ECLISSE -- Economical Northern Italian cuisine served Family Style.
700 Canal Street.
THE CRAB SHELL -- Seafood fare at a relaxed, scenic waterfront location.
46 Southfield Avenue
What excited BLT about Harbor Point was, in fact, the Harbor, much of it unavailable to the public because of industrial siting. All that has changed with construction and landscaping of the waterfront Square, the residential and office development that includes the serene new Commons Park. Sabrowski confided he is in talks to bring at least two waterfront seafooders to the beautiful new two level boardwalk.
Until the leases are signed, Jon is not free to divulge names, but he expects one fish restaurant will likely be local and the other more branded. They will be open "within a year," and both will overlook the new seaside promenade and rely on local sourcing. Here’s one potential site, a free standing all glass building that brings the waterfront indoors.
Diners will enjoy other seaside options. From the boardwalk, water taxis will ferry them across the canal to DOLCE CUBANO and THE CRAB SHELL.
Unlike eatery-dense downtown Stamford, Harbor Point's restaurants will be complimentary, rather than competitive, and parking will never be a problem.
"We won’t' have 4 Italian restaurants vying for customers on the same block.," Jon told us. “Ensemble” characterizes the planning. For instance BLT would like to locate a Pizza-type emporium across the street from Dinosaur BBQ. A perfect match.
That's why he is in discussions to locate an organic healthy restaurant nearby exhale, a spa whose patrons are looking for alternative bites after classes. As another example of such complimentary planning, Sabrowski envisions an Asian noodle shop plying customers across the street from an eclectic American.
Harbor Point will enjoy two distinct dining districts. With its parks and waterside location, Harbor Point Square operates at a more relaxed pace, and the dining will reflect that easier cadence. (This will also be the site of a new boutique Hotel, which will open within the year.
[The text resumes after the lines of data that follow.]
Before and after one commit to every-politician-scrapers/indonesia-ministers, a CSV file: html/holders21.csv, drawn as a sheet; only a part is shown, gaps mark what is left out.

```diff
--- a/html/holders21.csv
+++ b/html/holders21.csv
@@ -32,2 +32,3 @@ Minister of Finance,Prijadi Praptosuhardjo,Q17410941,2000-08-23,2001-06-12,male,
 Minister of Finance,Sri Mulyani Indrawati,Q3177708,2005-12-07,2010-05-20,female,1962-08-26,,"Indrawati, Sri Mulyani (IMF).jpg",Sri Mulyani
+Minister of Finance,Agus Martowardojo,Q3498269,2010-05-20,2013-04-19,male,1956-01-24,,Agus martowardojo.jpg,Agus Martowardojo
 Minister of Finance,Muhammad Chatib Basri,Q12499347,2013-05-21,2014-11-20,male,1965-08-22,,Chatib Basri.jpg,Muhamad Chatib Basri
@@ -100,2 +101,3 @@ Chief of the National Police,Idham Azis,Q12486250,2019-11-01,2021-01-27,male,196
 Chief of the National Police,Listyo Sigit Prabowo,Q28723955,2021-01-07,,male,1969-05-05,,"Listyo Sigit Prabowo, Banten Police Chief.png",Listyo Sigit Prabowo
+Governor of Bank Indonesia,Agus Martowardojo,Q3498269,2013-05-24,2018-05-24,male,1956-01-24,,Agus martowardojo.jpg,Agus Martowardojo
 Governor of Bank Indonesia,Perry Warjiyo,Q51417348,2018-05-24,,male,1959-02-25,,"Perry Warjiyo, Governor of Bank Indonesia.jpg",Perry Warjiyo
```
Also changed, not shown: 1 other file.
As yet there is no restaurant planned.)
The Historic district near the Fairway location, with its lofts and post industrial affect exudess a more hip, urban and trendy vibe. A gastropub like Steven Lewandowski’s HARLAN SOCIAL perfectly expresses this “Lower Manhattan” mood; and Jon is in conversation with other restaurant stars to open complimentary breakthrough restaurants.
Despite the gaggle of chain restaurants that have recently opened in the outdoor plaza at Stamford’s Town Center, the city has never been attracted to franchised dining. "You won't see a Cheescake Factory in Harbor Point," Sabrowski assured us.. He is talking to the top restaurateurs in.Connecticut, Westchester and the City with unique menus crafted around local tastes and sourcing.
Someday he may bring food trucks to the Boardwalk and perhaps open a night time Farmer's Market in Harbor Point Square.
Sabrowski’s goal is to create a dining scene at Harbor Point “unlike anything else on the Connecticut Coast.” Complimentary choices. Urban restaurants in a hip environment just a block or so away from relaxed waterfront venues. Ample parking.
And great eats.
Jon is disappointed that a prospect he’s been courting for almost a year has decided not to open at Harbor Point.
“But things change here overnight,” he told us and pointed out the window at Infinity, the new 22 story apartment building across the street. “Just a year ago,” he told us. “That was a hole in the ground.
As if by wizardry, a few hours later, Harlan Social’s Steven Lewandowski confided to us that he is considering opening second transformative restaurant at Stamford’s new Boom Town. “Harbor Point ‘s dining is going to be amazing,” he said.